Who do you connect with more? Some tall, incredibly chiseled and attractive guy who nobody will ever copy? Or that youtuber or some user online who embodies more of your interests, hobbies and career aspirations? The average guy is never going to look like jordan barrett or David Gandy, regardless of how much you work out. And if you buy the clothes they are selling, your looks aren't really going to be the same? My finance colleagues are more into fashion than me, but I can honestly say they don't look like any of the models online.

The catwalk and the fashion shows still exist, but they have lost out a bit on the huge amount of time consumers spend on other media channels. There is a reason why Victoria's Secret canceled their shows. People today prefer following tik tok videos and youtube stars rather than watch fashion TV (an actual channel in Europe).  A decent amount of users do follow these models on social channels though.

I still purchase the clothes the supermodels are showing off, but I don't spend much time with their catwalks, videos, or fashion channels.

And not to forget: women spend a lot more time, money and decisions around fashion, make up, hair, et al than men. And collectively, with the market and the companies, they have decided that there has to be more diversity in advertising these products.
It could be a short, chubby barbie doll, more high end make up for African American ladies, or a shirt that is focused on a different cut.


All good points, with the exception of the VS show which has been mentioned multiple times in this thread. First, the fashion show is coming back this year and while it may not have the razzle dazzle and focus on the Angels as it did previously, it's back nonetheless. The show was largely canceled as a result of actions committed by Ed Razek, former CMO, who had close ties with ol Jeff and was incredibly tight with Les. Over the last 10/15 years of his tenure at the company, he had numerous complaints to HR about his behavior and was known for his hand selection of models for the show. Furthermore, in an interview with Vogue he made some pretty awful comments about the trans and plus size models and their place within the show. 

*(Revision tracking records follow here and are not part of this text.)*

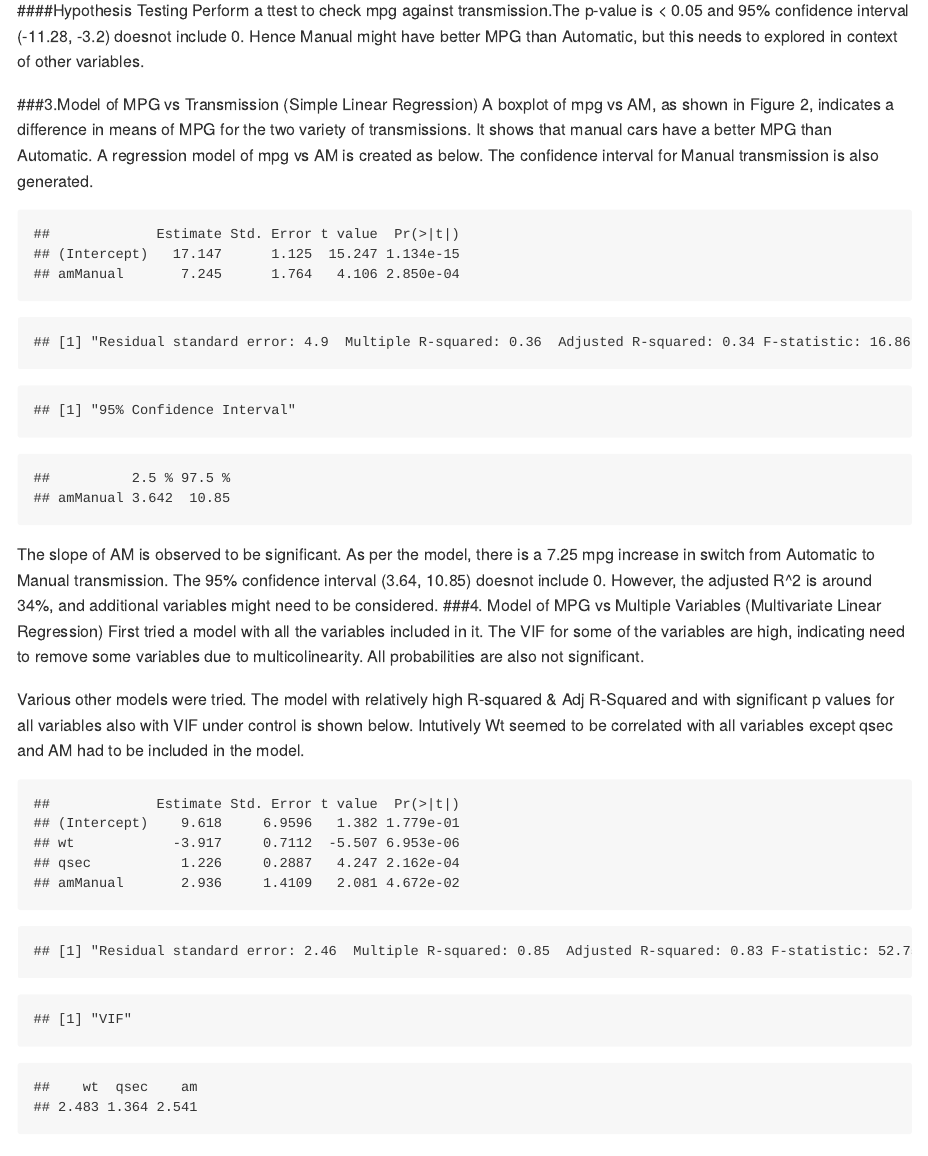
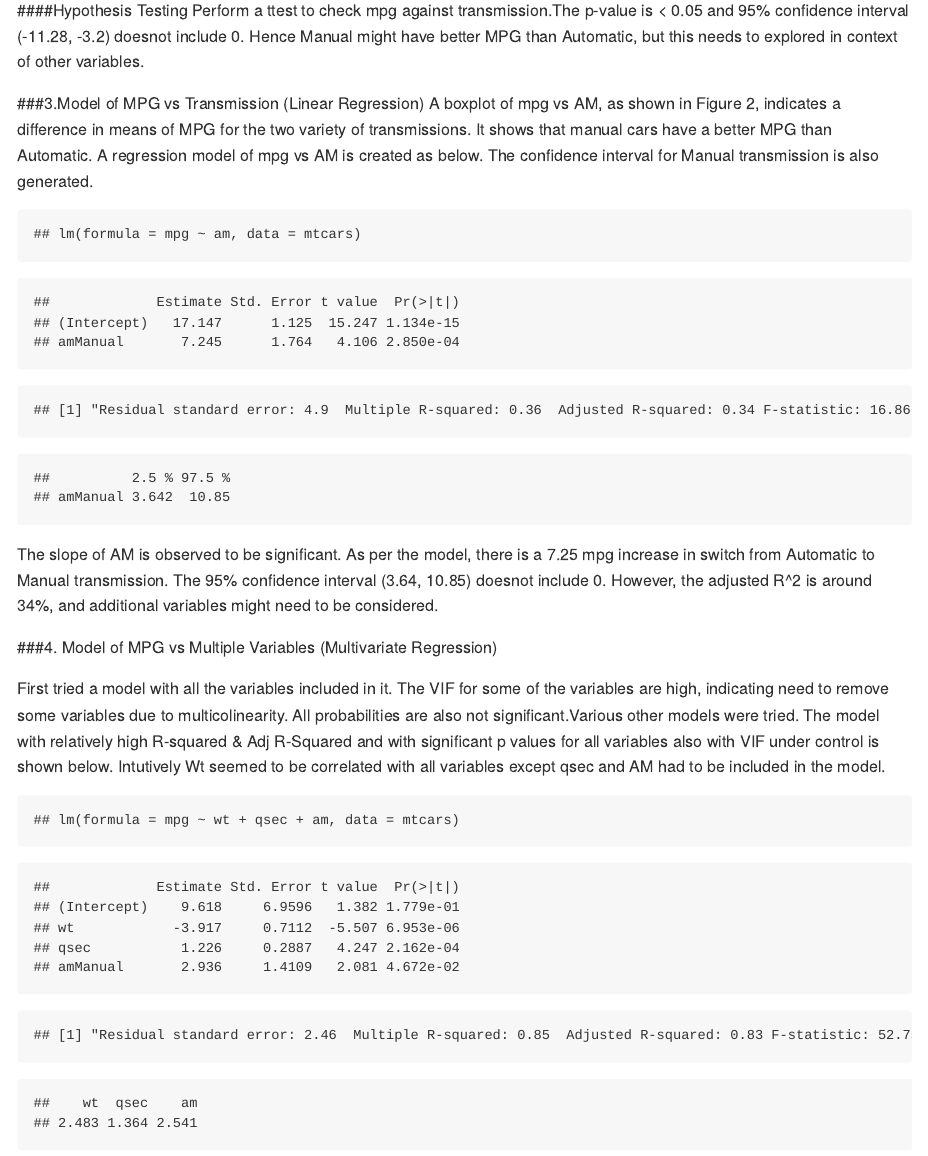
Before and after one commit to rsb4114/regressionmodels, an R Markdown document (RM Proj1.Rmd): the page in a window 1100 px wide, from 310 px down before the commit and from 290 px down after it, so that both start at the same text. The pictures show the output file RM Proj1.md that the author committed with the source, drawn offline in the style of GitHub.

Commit message:
Updated files

````diff
--- a/RM Proj1.Rmd
+++ b/RM Proj1.Rmd
@@ -26,33 +25,35 @@ Perform a ttest to check mpg against transmission.The p-value is < 0.05 and 95%
 ```{r hyptest, message=FALSE, warning=FALSE, echo=FALSE, results='hide'}
 t.test(mpg ~ am, paired = FALSE, data = mtcars)
 ```
-###3.Model of MPG vs Transmission (Simple Linear Regression)
+###3.Model of MPG vs Transmission (Linear Regression)
 A boxplot of mpg vs AM, as shown in Figure 2, indicates a difference in means of MPG for the two variety of transmissions. It shows that manual cars have a better MPG than Automatic. A regression model of mpg vs AM is created as below. The confidence interval for Manual transmission is also generated.
 ```{r Basicregression, echo=FALSE, message=FALSE, warning=FALSE}
 fit <- lm(mpg~am, data = mtcars)
 p <- summary(fit, signif.stars = FALSE)
+p$call
 p$coefficients
 print(paste("Residual standard error:", round(p$sigma,2), " Multiple R-squared:", round(p$r.squared,2), " Adjusted R-squared:", round(p$adj.r.squared,2), "F-statistic:", round(p$fstatistic[1],2)))
-print("95% Confidence Interval")
 confint(fit, "amManual")
 ```
 The slope of AM is observed to be significant. As per the model, there is a 7.25 mpg increase in switch from Automatic to Manual transmission. The 95% confidence interval (3.64, 10.85) doesnot include 0. However, the adjusted R^2 is around 34%, and additional variables might need to be considered.
-###4. Model of MPG vs Multiple Variables (Multivariate Linear Regression)
-First tried a model with all the variables included in  it. The VIF for some of the variables are high, indicating need to remove some variables due to multicolinearity. All probabilities are also not significant.
+```{r code3}
+```
+###4. Model of MPG vs Multiple Variables (Multivariate Regression)
 ```{r MVR, echo=FALSE, message=FALSE, warning=FALSE, results='hide'}
 fitall <- lm(formula = mpg ~ cyl + hp + wt + am +disp + drat + qsec + gear + carb + vs, data = mtcars)
 p <- summary(fitall, signif.stars = FALSE)
+p$call
 p$coefficients
 print(paste("Residual standard error:", round(p$sigma,2), " Multiple R-squared:", round(p$r.squared,2), " Adjusted R-squared:", round(p$adj.r.squared,2), "F-statistic:", round(p$fstatistic[1],2)))
 vif(fitall)
 ```
-Various other models were tried. The model with relatively high R-squared & Adj R-Squared and with significant p values for all variables also with VIF under control is shown below. Intutively Wt seemed to be correlated with all variables except qsec and AM had to be included in the model.
+First tried a model with all the variables included in  it. The VIF for some of the variables are high, indicating need to remove some variables due to multicolinearity. All probabilities are also not significant.Various other models were tried. The model with relatively high R-squared & Adj R-Squared and with significant p values for all variables also with VIF under control is shown below. Intutively Wt seemed to be correlated with all variables except qsec and AM had to be included in the model.
 ```{r MVR3, echo=FALSE, message=FALSE, warning=FALSE}
 bestfit <- lm(formula = mpg ~ wt + qsec + am, data = mtcars)
 p <- summary(bestfit, signif.stars = FALSE)
+p$call
 p$coefficients
 print(paste("Residual standard error:", round(p$sigma,2), " Multiple R-squared:", round(p$r.squared,2), " Adjusted R-squared:", round(p$adj.r.squared,2), "F-statistic:", round(p$fstatistic[1],2)))
-print("VIF")
 vif(bestfit)
 anova(fit,bestfit)
 ```
````
Also changed, not shown: RM Proj1.md, RM_Proj1.html, Regression Models_mtcars.pdf (added), RM Proj1.Rmd (3 more changed lines).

In any case, this isn't a history lesson on VS but figured I could add more color to the narrative of the show's cancellation. 

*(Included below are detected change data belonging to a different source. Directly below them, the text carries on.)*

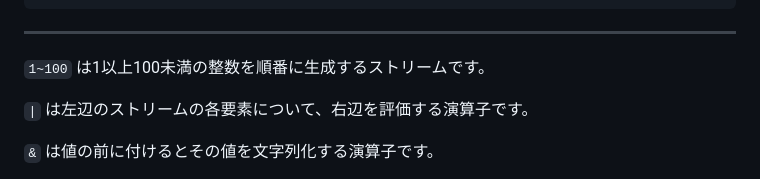
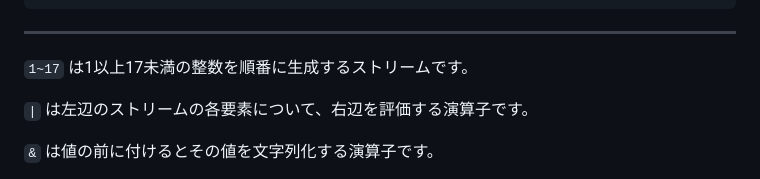
Before and after one commit to MirrgieRiana/fluorite12, a Markdown page: doc/ja/SAMPLES.md, the part around the change. Drawn GitHub-style.

Commit message:
Revert FizzBuzz sample to short range

```diff
--- a/doc/ja/SAMPLES.md
+++ b/doc/ja/SAMPLES.md
@@ -29,7 +29,7 @@ $ flc '1~17|&(_%3?E:"Fizz",_%5?E:"Buzz")||_'
 
 ---
 
-`1~100` は1以上100未満の整数を順番に生成するストリームです。
+`1~17` は1以上17未満の整数を順番に生成するストリームです。
 
 `|` は左辺のストリームの各要素について、右辺を評価する演算子です。
 
```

Good points though in your post, you're not wrong about a lot of things. While I may think that Tony Romo is more relatable in terms of looks, doesn't mean that Tom Brady isn't objectively much better looking but that's another moot point. 

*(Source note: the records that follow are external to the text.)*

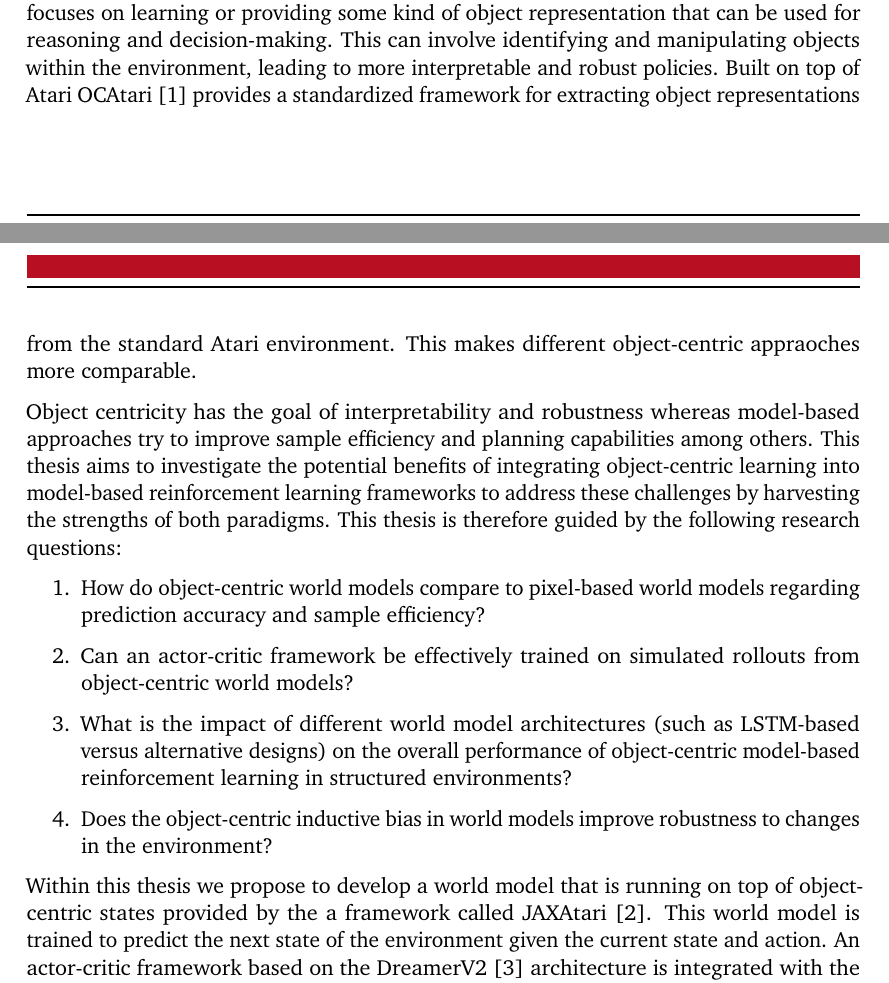
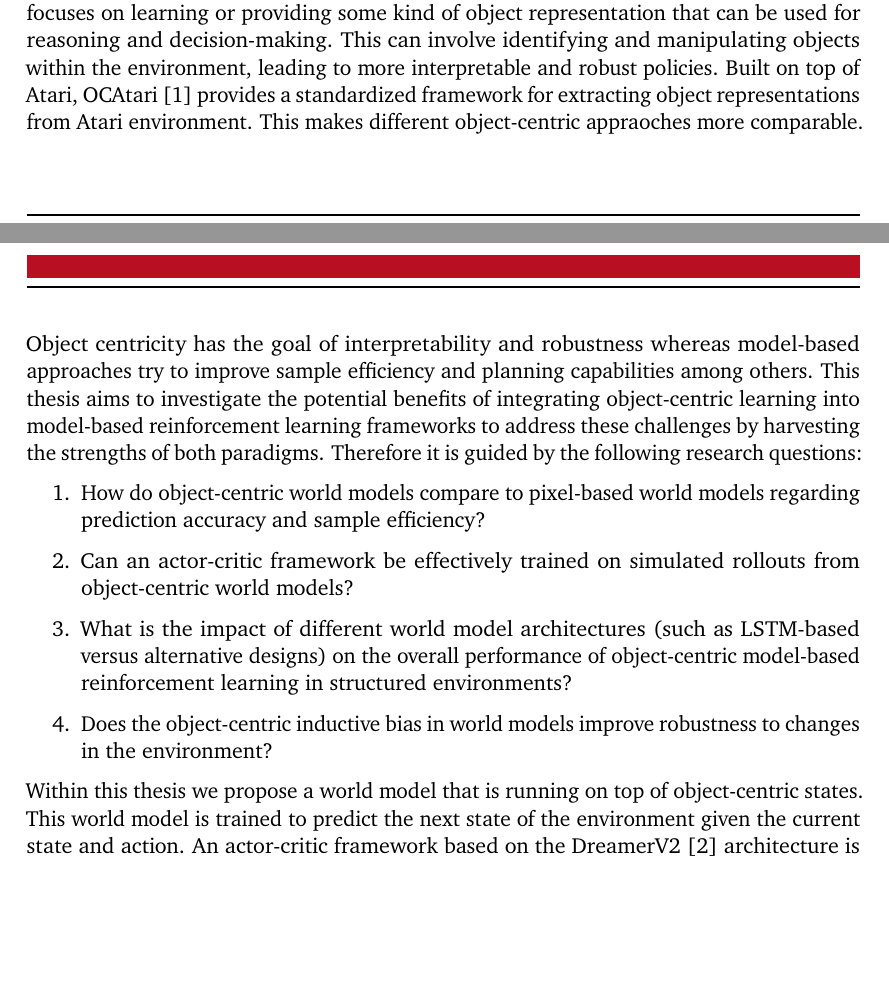
Before and after one commit to fhilprec/Object-Centric-World-Model-Reinforcement-Learning, a LaTeX thesis (MBRL/LaTeX/doc/latex/tuda-ci/example/DEMO-TUDaThesis.tex): two parts of pages 8 and 9 of 47 before the commit and two parts of pages 8 and 9 of 46 after it, joined at a grey line, cut so that both start at the same text, the shorter picture padded with empty space. Compiled offline with pdfLaTeX.

Commit message:
until page 9

```diff
--- a/MBRL/LaTeX/doc/latex/tuda-ci/example/DEMO-TUDaThesis.tex
+++ b/MBRL/LaTeX/doc/latex/tuda-ci/example/DEMO-TUDaThesis.tex
@@ -155,16 +155,16 @@ A solution to the lack of structure and interpretability can be object
 centricity, which focuses on learning or providing some kind of object
 representation that can be used for reasoning and decision-making. This can
 involve identifying and manipulating objects within the environment, leading to
-more interpretable and robust policies. Built on top of Atari OCAtari
+more interpretable and robust policies. Built on top of Atari, OCAtari
 \cite{delfosse2023ocatari} provides a standardized framework for extracting
-object representations from the standard Atari environment. This makes
+object representations from Atari environment. This makes
 different object-centric appraoches more comparable.
 
 Object centricity has the goal of interpretability and robustness whereas model-based approaches try to improve sample efficiency and planning capabilities
 among others. This thesis aims to investigate the potential benefits of
 integrating object-centric learning into model-based reinforcement learning
 frameworks to address these challenges by harvesting the strengths of both
-paradigms. This thesis is therefore guided by the following research questions:
+paradigms. Therefore it is guided by the following research questions:
 \begin{enumerate}
 	\item How do object-centric \worldmodel{}s compare to pixel-based \worldmodel{}s
 	      regarding prediction accuracy and sample efficiency?
@@ -176,9 +176,8 @@ paradigms. This thesis is therefore guided by the following research questions:
 	      changes in the environment?
 \end{enumerate}
 
-Within this thesis we propose to develop a \worldmodel{} that is running on top
-of object-centric states provided by the a framework called JAXAtari
-\cite{jaxatari}. This \worldmodel{} is trained to predict the next state of the
+Within this thesis we propose a \worldmodel{} that is running on top
+of object-centric states. This \worldmodel{} is trained to predict the next state of the
 environment given the current state and action. An actor-critic framework based
 on the DreamerV2 \cite{hafner2020dream} architecture is integrated with the
 \worldmodel{} to learn policies from imagined rollouts. The training pipeline
```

My quick and dirty take of what happened to the models OP talked about... The internet ruined them, like it has ruined many other things.


Dicta fuga laborum sit atque. Saepe ipsum qui culpa dolorem. Autem voluptas possimus iste consectetur ut. Assumenda et ut harum eaque quia quia vel facere.

Career Advancement Opportunities

April 2024 Investment Banking

  • Jefferies & Company 02 99.4%
  • Goldman Sachs 19 98.8%
  • Harris Williams & Co. New 98.3%
  • Lazard Freres 02 97.7%
  • JPMorgan Chase 03 97.1%

Overall Employee Satisfaction

April 2024 Investment Banking

  • Harris Williams & Co. 18 99.4%
  • JPMorgan Chase 10 98.8%
  • Lazard Freres 05 98.3%
  • Morgan Stanley 07 97.7%
  • William Blair 03 97.1%

Professional Growth Opportunities

April 2024 Investment Banking

  • Lazard Freres 01 99.4%
  • Jefferies & Company 02 98.8%
  • Goldman Sachs 17 98.3%
  • Moelis & Company 07 97.7%
  • JPMorgan Chase 05 97.1%

Total Avg Compensation

April 2024 Investment Banking

  • Director/MD (5) $648
  • Vice President (19) $385
  • Associates (86) $261
  • 3rd+ Year Analyst (13) $181
  • Intern/Summer Associate (33) $170
  • 2nd Year Analyst (66) $168
  • 1st Year Analyst (205) $159
  • Intern/Summer Analyst (145) $101
16 IB Interviews Notes

“... there’s no excuse to not take advantage of the resources out there available to you. Best value for your $ are the...”


redever's picture
Betsy Massar's picture
Betsy Massar
Secyh62's picture
BankonBanking's picture
dosk17's picture
GameTheory's picture
kanon's picture
CompBanker's picture
Linda Abraham's picture
Linda Abraham
numi's picture
From 10 rejections to 1 dream investment banking internship

“... I believe it was the single biggest reason why I ended up with an offer...”